The Blackfeet Indian Reservation rolls across the plains just east of Glacier National Park. There’s a hotel and casino. There are gas stations, a few eateries and a museum to learn about the culture and history of the people who have occupied the territory long before the arrival of the US Cavalry.
These days, hordes of modern-day visitors roll into the nearby mountains, but little of the money they spend ends up in the business tills of the reservation’s communities.
While Montana, US, might be known internationally for recreational jewels such as Glacier and Yellowstone national parks, Native Americans say the state needs to do more to develop and promote its vast tribal lands as tourist destinations.
Some politicians want the state to invest more into drawing visitors to places of historical and cultural importance to the state’s Indian tribes – not only to spark entrepreneurship but also help outsiders better understand Native Americans.
“Folks want to come, and they want to see Native American people, and see our culture, and learn about our history.
“I think that’s going to create income when they come flying in,” says state Senator Lea Whitford, who represents Browning and the Blackfeet Indian Reservation.
Tourism is one of the Montana’s most important and lucrative industries, generating more than $US4 billion ($A5.3 billion) annually from 12.3 million visitors and supporting nearly 55,000 jobs.
Little of that money or jobs go to the state’s tribal members.
Ms Whitford and other members of the Legislature’s Native American caucus want improved representation on the state’s tourism advisory council, which she says might not be aware of the potential for cultural tourism. They also want a sliver of money generated by lodging facility taxes to go toward tribal economic development.
To be sure, many of Montana’s Native American communities lack the infrastructure – like hotels, restaurants and well-developed attractions and amenities – to begin marketing themselves as tourist attractions. But tribes haven’t received much help to identify and develop opportunities, says Sharon Stewart-Peregoy from the Crow Indian Reservation.
They say it would be a modest step toward incubating entrepreneurship on tribal and help combat the rampant joblessness on the state’s seven Indian reservations.
“Everything seems to be about Yellowstone and Glacier,” Ms Stewart-Peregoy says.
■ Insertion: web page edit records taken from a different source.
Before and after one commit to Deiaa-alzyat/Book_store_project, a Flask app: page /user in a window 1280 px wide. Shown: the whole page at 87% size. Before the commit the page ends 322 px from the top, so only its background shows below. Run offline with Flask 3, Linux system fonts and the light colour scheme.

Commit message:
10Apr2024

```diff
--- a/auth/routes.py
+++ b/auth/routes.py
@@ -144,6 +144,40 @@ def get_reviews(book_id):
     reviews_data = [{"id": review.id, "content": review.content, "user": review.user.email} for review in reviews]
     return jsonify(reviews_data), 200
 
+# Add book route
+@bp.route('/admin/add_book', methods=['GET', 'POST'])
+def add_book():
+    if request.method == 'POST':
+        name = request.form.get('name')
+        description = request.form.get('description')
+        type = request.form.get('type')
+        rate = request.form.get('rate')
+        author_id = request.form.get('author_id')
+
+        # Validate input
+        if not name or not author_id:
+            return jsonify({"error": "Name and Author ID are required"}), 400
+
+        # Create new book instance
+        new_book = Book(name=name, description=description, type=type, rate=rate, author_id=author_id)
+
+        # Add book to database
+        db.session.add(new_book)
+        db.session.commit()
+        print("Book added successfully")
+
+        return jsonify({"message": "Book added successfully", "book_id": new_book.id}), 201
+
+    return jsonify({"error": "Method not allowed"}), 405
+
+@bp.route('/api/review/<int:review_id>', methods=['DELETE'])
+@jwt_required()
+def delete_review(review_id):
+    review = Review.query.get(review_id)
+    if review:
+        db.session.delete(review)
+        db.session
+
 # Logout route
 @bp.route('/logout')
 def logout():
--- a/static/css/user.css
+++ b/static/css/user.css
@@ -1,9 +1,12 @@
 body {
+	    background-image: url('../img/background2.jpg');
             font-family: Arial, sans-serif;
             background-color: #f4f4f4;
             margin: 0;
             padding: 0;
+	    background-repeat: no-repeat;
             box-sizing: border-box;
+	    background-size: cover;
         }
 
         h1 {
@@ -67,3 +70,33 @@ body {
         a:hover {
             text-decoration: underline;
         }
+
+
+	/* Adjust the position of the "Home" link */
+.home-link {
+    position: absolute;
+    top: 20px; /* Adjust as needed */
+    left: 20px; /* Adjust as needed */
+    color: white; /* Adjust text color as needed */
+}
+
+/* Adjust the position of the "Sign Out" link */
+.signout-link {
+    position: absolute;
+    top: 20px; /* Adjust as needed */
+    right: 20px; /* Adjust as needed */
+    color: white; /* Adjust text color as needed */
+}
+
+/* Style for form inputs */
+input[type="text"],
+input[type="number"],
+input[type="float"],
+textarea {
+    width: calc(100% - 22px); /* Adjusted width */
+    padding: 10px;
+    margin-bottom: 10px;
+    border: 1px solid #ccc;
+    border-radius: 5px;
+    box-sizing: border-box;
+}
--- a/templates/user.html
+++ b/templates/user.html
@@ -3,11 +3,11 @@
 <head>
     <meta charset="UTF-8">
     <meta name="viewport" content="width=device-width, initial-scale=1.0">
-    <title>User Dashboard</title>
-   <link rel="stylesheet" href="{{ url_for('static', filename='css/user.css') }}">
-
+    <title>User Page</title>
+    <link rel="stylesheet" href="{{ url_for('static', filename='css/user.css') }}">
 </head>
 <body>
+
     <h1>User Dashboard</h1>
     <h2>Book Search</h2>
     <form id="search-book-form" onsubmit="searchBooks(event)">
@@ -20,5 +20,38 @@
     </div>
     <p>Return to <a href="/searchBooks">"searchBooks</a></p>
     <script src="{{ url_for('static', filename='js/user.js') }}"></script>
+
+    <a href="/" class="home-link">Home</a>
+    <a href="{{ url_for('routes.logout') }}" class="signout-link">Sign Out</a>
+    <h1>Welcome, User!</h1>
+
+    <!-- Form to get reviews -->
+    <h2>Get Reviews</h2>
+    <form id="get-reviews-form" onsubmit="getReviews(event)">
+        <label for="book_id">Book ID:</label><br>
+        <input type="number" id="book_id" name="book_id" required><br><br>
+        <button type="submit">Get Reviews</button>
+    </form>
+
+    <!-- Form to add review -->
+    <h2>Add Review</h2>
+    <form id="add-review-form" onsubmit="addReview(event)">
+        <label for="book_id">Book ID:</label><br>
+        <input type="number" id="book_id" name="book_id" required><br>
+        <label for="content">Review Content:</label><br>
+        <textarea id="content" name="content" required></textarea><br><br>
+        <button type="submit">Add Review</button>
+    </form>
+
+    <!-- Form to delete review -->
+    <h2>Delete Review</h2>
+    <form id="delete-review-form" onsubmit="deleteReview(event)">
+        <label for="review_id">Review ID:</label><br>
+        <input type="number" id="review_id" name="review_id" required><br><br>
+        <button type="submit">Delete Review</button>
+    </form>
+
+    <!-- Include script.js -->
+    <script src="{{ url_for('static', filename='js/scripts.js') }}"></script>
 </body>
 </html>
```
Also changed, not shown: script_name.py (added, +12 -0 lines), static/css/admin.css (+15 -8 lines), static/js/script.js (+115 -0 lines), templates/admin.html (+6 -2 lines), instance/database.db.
“But there’s other places like Little Bighorn Battlefield and other historical places, which have stories to tell – and should be told – but can’t be fully appreciated because the spotlight isn’t there.”
The battlefield marks the site of one the last clashes between the US Army’s 7th Cavalry and the Sioux and Cheyenne Indians.